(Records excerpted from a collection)
━━━━━━━━

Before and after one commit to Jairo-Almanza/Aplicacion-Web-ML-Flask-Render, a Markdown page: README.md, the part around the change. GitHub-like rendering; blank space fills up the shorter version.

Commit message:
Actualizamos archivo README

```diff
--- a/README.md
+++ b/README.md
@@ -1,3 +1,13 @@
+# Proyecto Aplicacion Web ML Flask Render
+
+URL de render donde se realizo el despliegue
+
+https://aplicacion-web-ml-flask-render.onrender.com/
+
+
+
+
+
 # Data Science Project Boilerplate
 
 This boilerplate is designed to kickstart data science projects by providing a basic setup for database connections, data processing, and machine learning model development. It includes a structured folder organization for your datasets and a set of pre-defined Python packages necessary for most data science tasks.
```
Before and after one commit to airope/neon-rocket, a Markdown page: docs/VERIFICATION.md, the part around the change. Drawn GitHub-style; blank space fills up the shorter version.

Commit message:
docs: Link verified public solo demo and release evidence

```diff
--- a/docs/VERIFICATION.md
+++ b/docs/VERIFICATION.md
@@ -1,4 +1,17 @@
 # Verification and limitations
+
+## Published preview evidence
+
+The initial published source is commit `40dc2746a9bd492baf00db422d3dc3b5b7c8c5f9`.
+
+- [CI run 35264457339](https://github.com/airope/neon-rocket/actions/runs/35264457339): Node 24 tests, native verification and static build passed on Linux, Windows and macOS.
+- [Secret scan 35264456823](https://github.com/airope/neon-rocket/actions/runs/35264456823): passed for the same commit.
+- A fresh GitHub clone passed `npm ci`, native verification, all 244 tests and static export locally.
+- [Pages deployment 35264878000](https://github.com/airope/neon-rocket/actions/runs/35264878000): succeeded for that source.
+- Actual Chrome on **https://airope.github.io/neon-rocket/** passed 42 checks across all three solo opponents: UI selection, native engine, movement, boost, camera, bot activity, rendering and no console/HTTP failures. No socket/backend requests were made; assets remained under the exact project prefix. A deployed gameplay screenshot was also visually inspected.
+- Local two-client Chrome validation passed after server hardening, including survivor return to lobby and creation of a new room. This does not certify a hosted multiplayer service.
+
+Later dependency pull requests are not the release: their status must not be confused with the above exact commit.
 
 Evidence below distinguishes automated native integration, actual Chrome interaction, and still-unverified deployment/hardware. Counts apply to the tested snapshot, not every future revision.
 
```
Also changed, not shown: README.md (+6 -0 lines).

━━━━━━━━

> _Exercise directions_:
Please go over the data above and copy each line with "part" in it.

> _Response to this exercise_:
Before and after one commit to Jairo-Almanza/Aplicacion-Web-ML-Flask-Render, a Markdown page: README.md, the part around the change. GitHub-like rendering; blank space fills up the shorter version.
Before and after one commit to airope/neon-rocket, a Markdown page: docs/VERIFICATION.md, the part around the change. Drawn GitHub-style; blank space fills up the shorter version.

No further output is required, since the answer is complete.